▶ Exercise
Scan the entries for the word "ipynb", and copy every line where it appears.

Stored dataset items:
┄┄┄┄┄┄┄┄┄┄

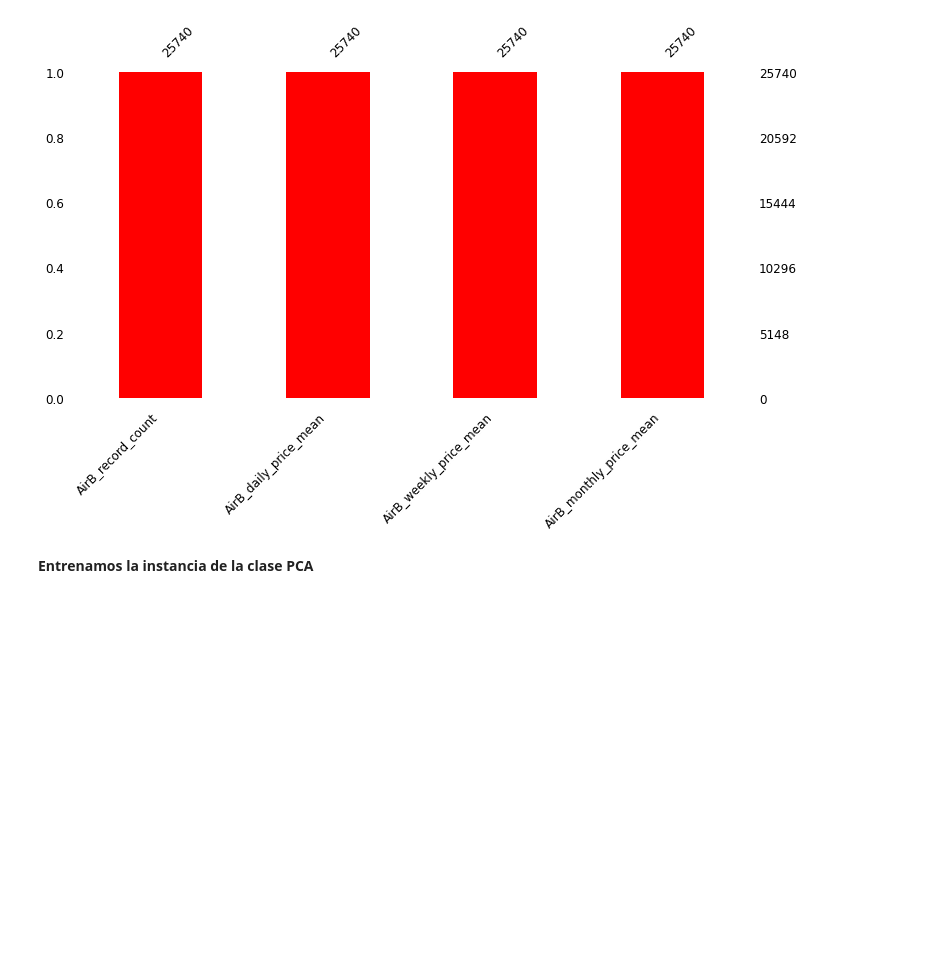
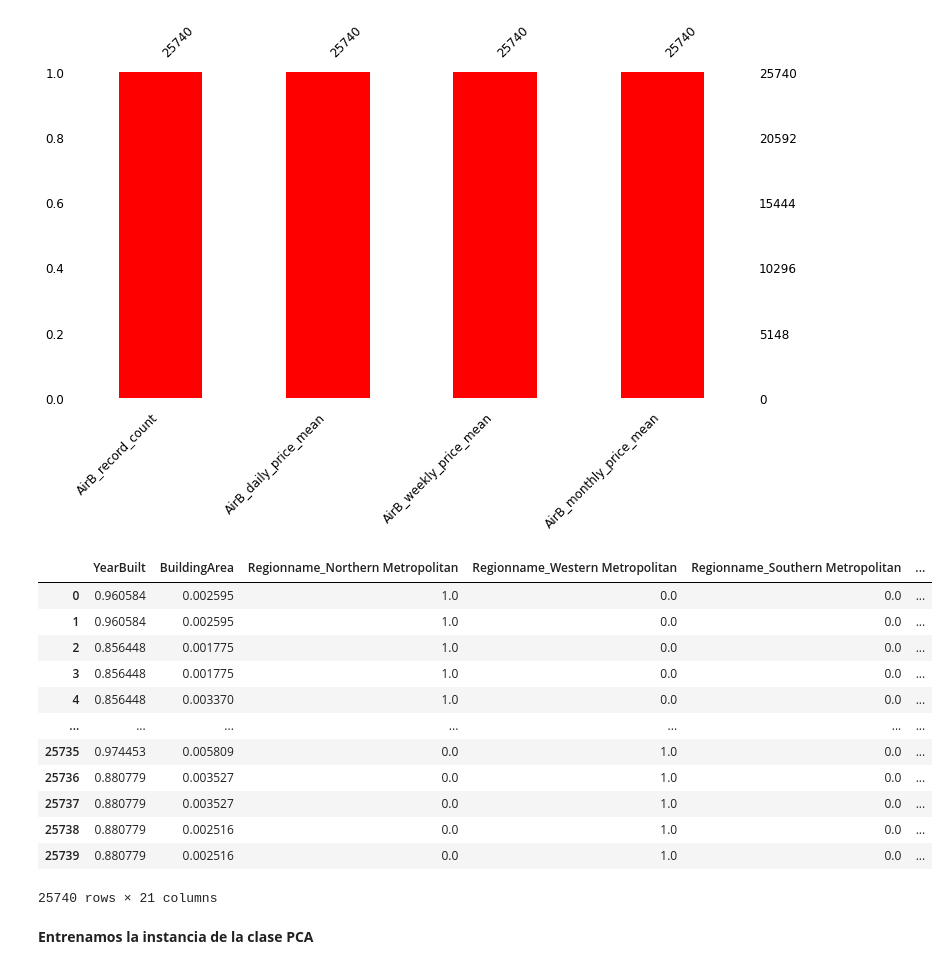
Before and after one commit to carolina-garay/AnalisisExploratorioYCuracion_Grupo32, a Jupyter notebook: AyC_Parte2__Garay_v7.ipynb, the cells around one changed output. Cells and saved outputs as stored; diff of their text form; code cells hidden in the pictures; blank space fills up the shorter version.

```diff
--- a/AyC_Parte2__Garay_v7.ipynb
+++ b/AyC_Parte2__Garay_v7.ipynb
@@ -396,4 +416,0 @@ columns_escala = ['YearBuilt', 'BuildingArea', 'Regionname_Northern Metropolitan
-# %%
-escala = MinMaxScaler()
-escala.fit(df_imp[columns_escala])
-df_imp.loc[:, columns_escala] = escala.transform(df_imp[columns_escala])
@@ -453,6 +454,23 @@ df_imp2[['AirB_record_count','AirB_daily_price_mean','AirB_weekly_price_mean','A
 msno.bar(df_imp2[['AirB_record_count','AirB_daily_price_mean','AirB_weekly_price_mean','AirB_monthly_price_mean' ]],figsize=(12, 6), fontsize=12, color='red');
 # %% [output]
 [figure]
+# %%
+#Imprimimos el dataframe imputado por segunda vez
+df_imp2
+# %% [output]
+|  | YearBuilt | BuildingArea | Regionname_Northern Metropolitan | Regionname_Western Metropolitan | Regionname_Southern Metropolitan | ... |
+| 0 | 0.960584 | 0.002595 | 1.0 | 0.0 | 0.0 | ... |
+| 1 | 0.960584 | 0.002595 | 1.0 | 0.0 | 0.0 | ... |
+| 2 | 0.856448 | 0.001775 | 1.0 | 0.0 | 0.0 | ... |
+| 3 | 0.856448 | 0.001775 | 1.0 | 0.0 | 0.0 | ... |
+| 4 | 0.856448 | 0.003370 | 1.0 | 0.0 | 0.0 | ... |
+| ... | ... | ... | ... | ... | ... | ... |
+| 25735 | 0.974453 | 0.005809 | 0.0 | 1.0 | 0.0 | ... |
+| 25736 | 0.880779 | 0.003527 | 0.0 | 1.0 | 0.0 | ... |
+| 25737 | 0.880779 | 0.003527 | 0.0 | 1.0 | 0.0 | ... |
+| 25738 | 0.880779 | 0.002516 | 0.0 | 1.0 | 0.0 | ... |
+| 25739 | 0.880779 | 0.002516 | 0.0 | 1.0 | 0.0 | ... |
+25740 rows × 21 columns
 # %% [markdown]
 **Entrenamos la instancia de la clase PCA**
 # %% [markdown]
```
Also changed, not shown: parts of 34 cells of this notebook.
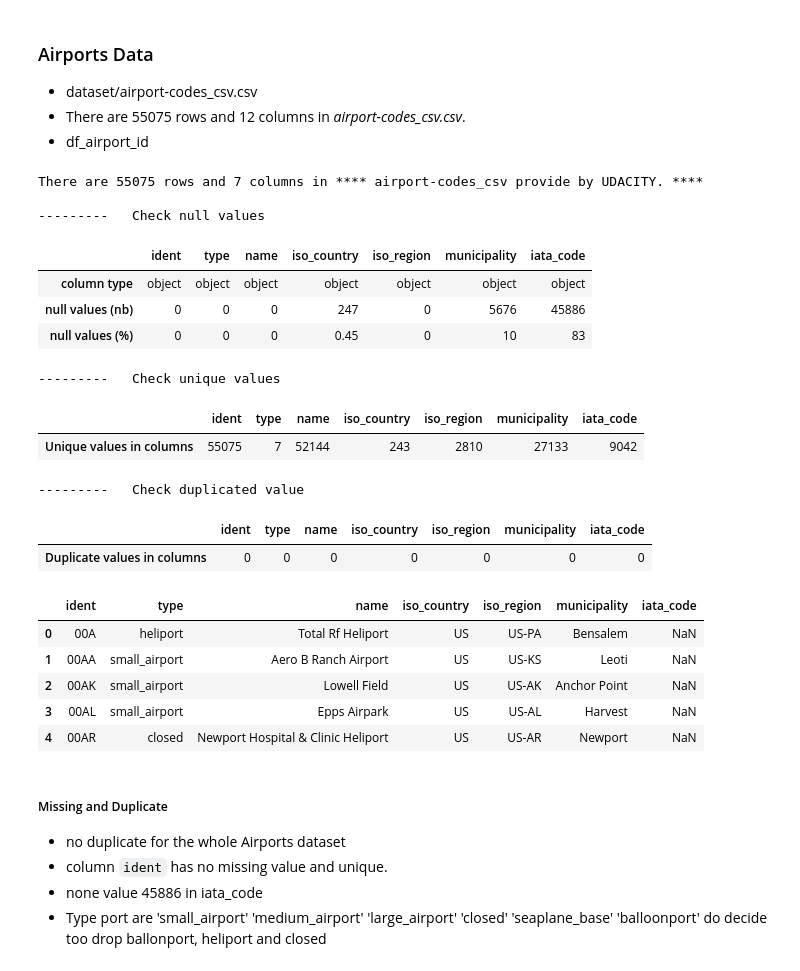
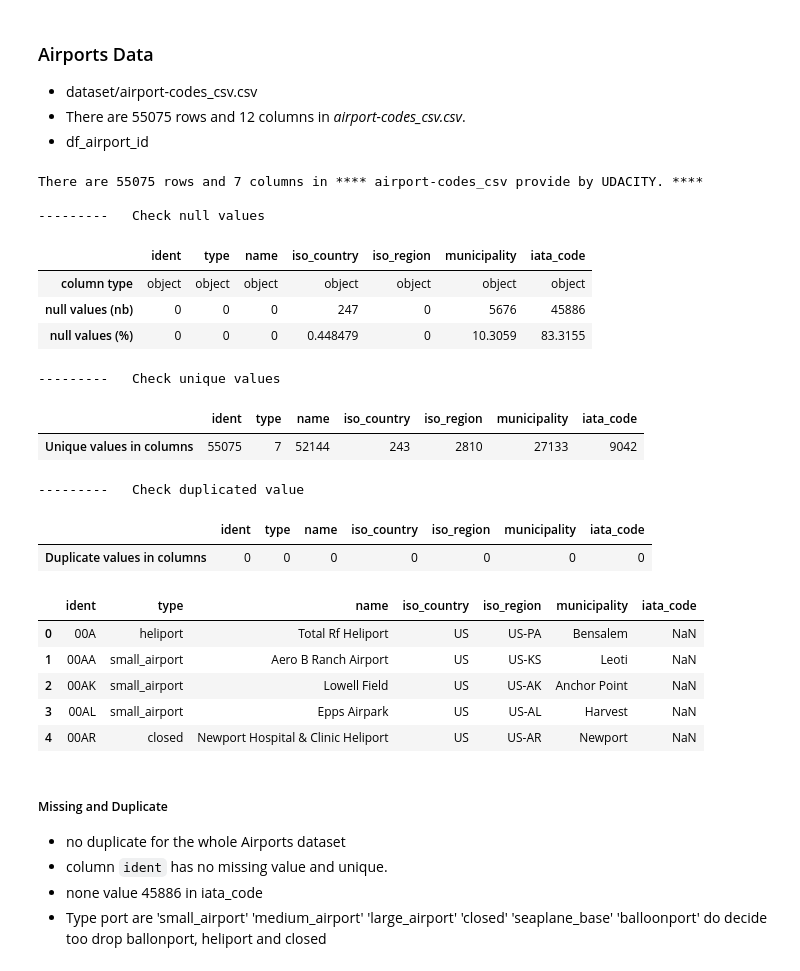
Before and after one commit to anthelix/udacity_capstone, a Jupyter notebook: work/notebook/1_Exploration_python.ipynb, the cells around one changed output. Drawn from its saved outputs; the diff is of its cells as text; code cells hidden in the pictures.

```diff
--- a/notebook/1_Exploration_python.ipynb
+++ b/work/notebook/1_Exploration_python.ipynb
@@ -53,7 +51,7 @@ print("Download ready.")
 >>> nba = pd.read_csv("nba_all_elo.csv")
 # %%
 # Read in the data here
-!ls -1FSash ./dataset
+!ls -1FSash ../../data
 #!ls -tRFh ./dataset/
-path = './dataset/'
+path = '../../data/'
 # %% [output]
@@ -823,27 +821,27 @@ There are 7721 rows and 4 columns in **** download from kaggle the airports-exte
 # %%
 # airport-codes_csv UDACITY
 nRowsRead = None # change and set to None for the whole data
 description = "airport-codes_csv provide by UDACITY"
 name = "df_airport_id"
 file = "airport-codes_csv.csv"
 
 df_raw = (pd.read_csv(path+file,
                      sep=",",
                      nrows = nRowsRead)
             .reset_index(drop=True)
             .drop(["elevation_ft", "continent","gps_code", "local_code", "coordinates"], axis=1)
 
          )
-df_airport_id = check_df(df_raw, description)
-df_airport_id.head()
+df_airports_id = check_df(df_raw, description)
+df_airports_id.head()
 # %% [output]
 There are 55075 rows and 7 columns in **** airport-codes_csv provide by UDACITY. ****
 
 ---------   Check null values
 |  | ident | type | name | iso_country | iso_region | municipality | iata_code |
 | column type | object | object | object | object | object | object | object |
 | null values (nb) | 0 | 0 | 0 | 247 | 0 | 5676 | 45886 |
-| null values (%) | 0 | 0 | 0 | 0.45 | 0 | 10 | 83 |
+| null values (%) | 0 | 0 | 0 | 0.448479 | 0 | 10.3059 | 83.3155 |
 ---------   Check unique values
 |  | ident | type | name | iso_country | iso_region | municipality | iata_code |
 | Unique values in columns | 55075 | 7 | 52144 | 243 | 2810 | 27133 | 9042 |
```
Also changed, not shown: parts of 22 cells of this notebook, 11 other files.
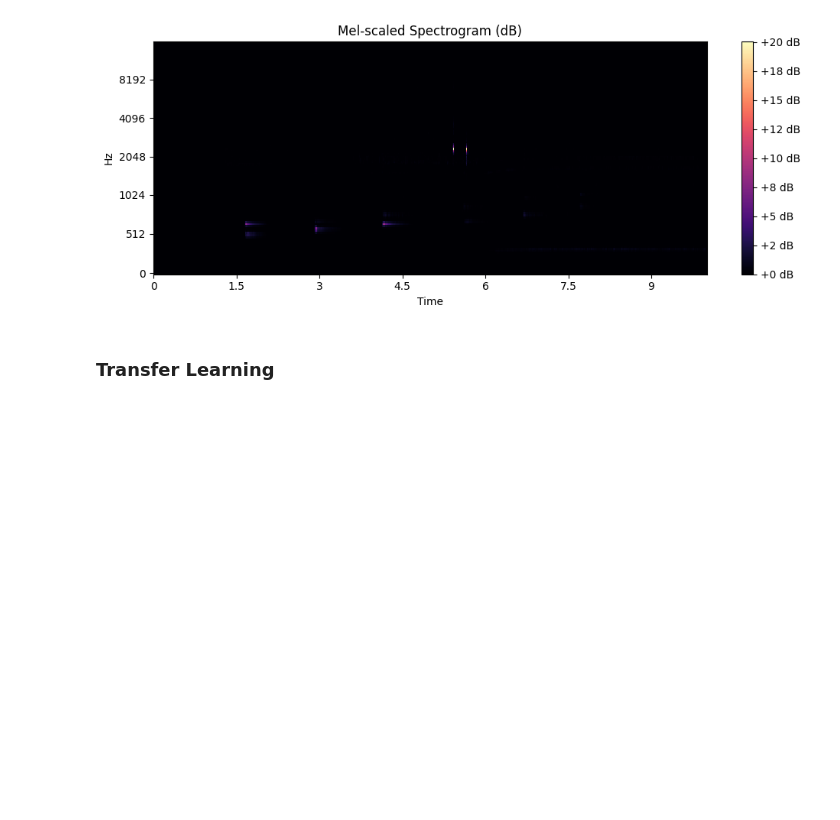
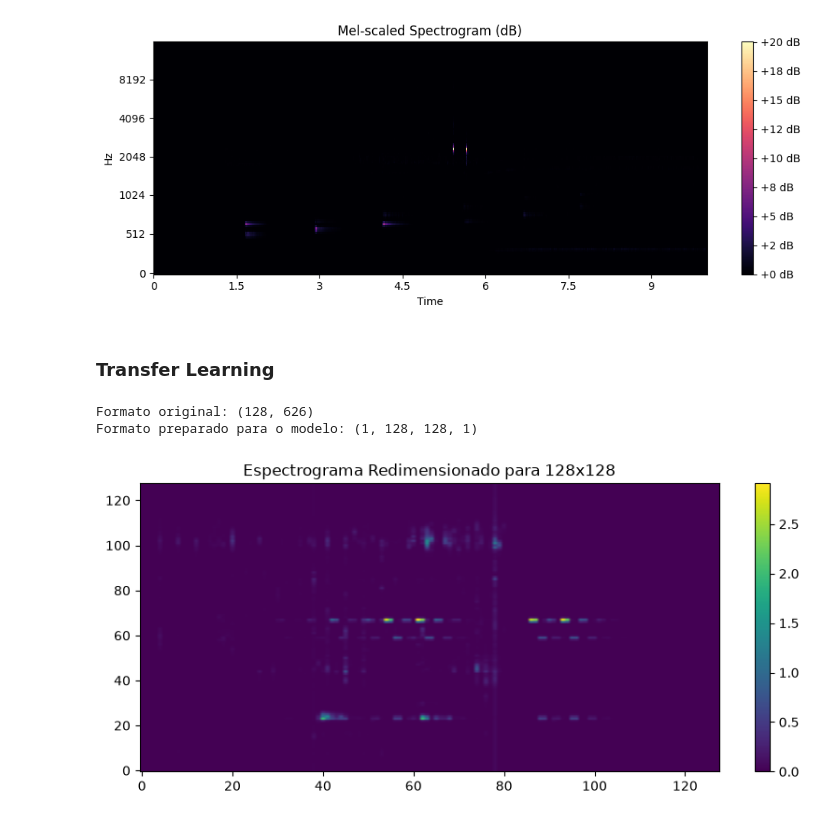
Before and after one commit to Erik-Morbach/TrabalhoGb, a Jupyter notebook: Relatório final.ipynb, the cells around one changed output. Cells and saved outputs as stored; diff of their text form; code cells hidden in the pictures; blank space fills up the shorter version.

Commit message:
testando input modelo preprocessado

```diff
--- a/Relatório final.ipynb
+++ b/Relatório final.ipynb
@@ -153,3 +151,27 @@ base_model = tf.keras.applications.EfficientNetB0(include_top=False, weights='im
+# %%
+# Carregando o arquivo .npy
+data = np.load('./tests/case_0000.npy')
+print(f'Formato original: {data.shape}')
+
+# Redimensionando para 128x128 (formato esperado pelo seu modelo)
+# O TensorFlow espera (H, W, C) para redimensionar
+img_tensor = data[..., np.newaxis]
+img_resized = tf.image.resize(img_tensor, [128, 128]).numpy()
+
+# Adicionando dimensão de batch: (1, 128, 128, 1)
+input_data = np.expand_dims(img_resized, axis=0)
+print(f'Formato preparado para o modelo: {input_data.shape}')
+
+# Visualizando o espectrograma redimensionado
+plt.figure(figsize=(10, 4))
+plt.imshow(img_resized.squeeze(), aspect='auto', origin='lower')
+plt.title('Espectrograma Redimensionado para 128x128')
+plt.colorbar()
+plt.show()
+# %% [output]
+Formato original: (128, 626)
+Formato preparado para o modelo: (1, 128, 128, 1)
+[figure, added]
 # %%
 import tensorflow as tf
 from tensorflow.keras import layers, models
```
Also changed, not shown: parts of 3 cells of this notebook.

┄┄┄┄┄┄┄┄┄┄

▶ The completed task
Before and after one commit to carolina-garay/AnalisisExploratorioYCuracion_Grupo32, a Jupyter notebook: AyC_Parte2__Garay_v7.ipynb, the cells around one changed output. Cells and saved outputs as stored; diff of their text form; code cells hidden in the pictures; blank space fills up the shorter version.
--- a/AyC_Parte2__Garay_v7.ipynb
+++ b/AyC_Parte2__Garay_v7.ipynb
Before and after one commit to anthelix/udacity_capstone, a Jupyter notebook: work/notebook/1_Exploration_python.ipynb, the cells around one changed output. Drawn from its saved outputs; the diff is of its cells as text; code cells hidden in the pictures.
--- a/notebook/1_Exploration_python.ipynb
+++ b/work/notebook/1_Exploration_python.ipynb
Before and after one commit to Erik-Morbach/TrabalhoGb, a Jupyter notebook: Relatório final.ipynb, the cells around one changed output. Cells and saved outputs as stored; diff of their text form; code cells hidden in the pictures; blank space fills up the shorter version.
--- a/Relatório final.ipynb
+++ b/Relatório final.ipynb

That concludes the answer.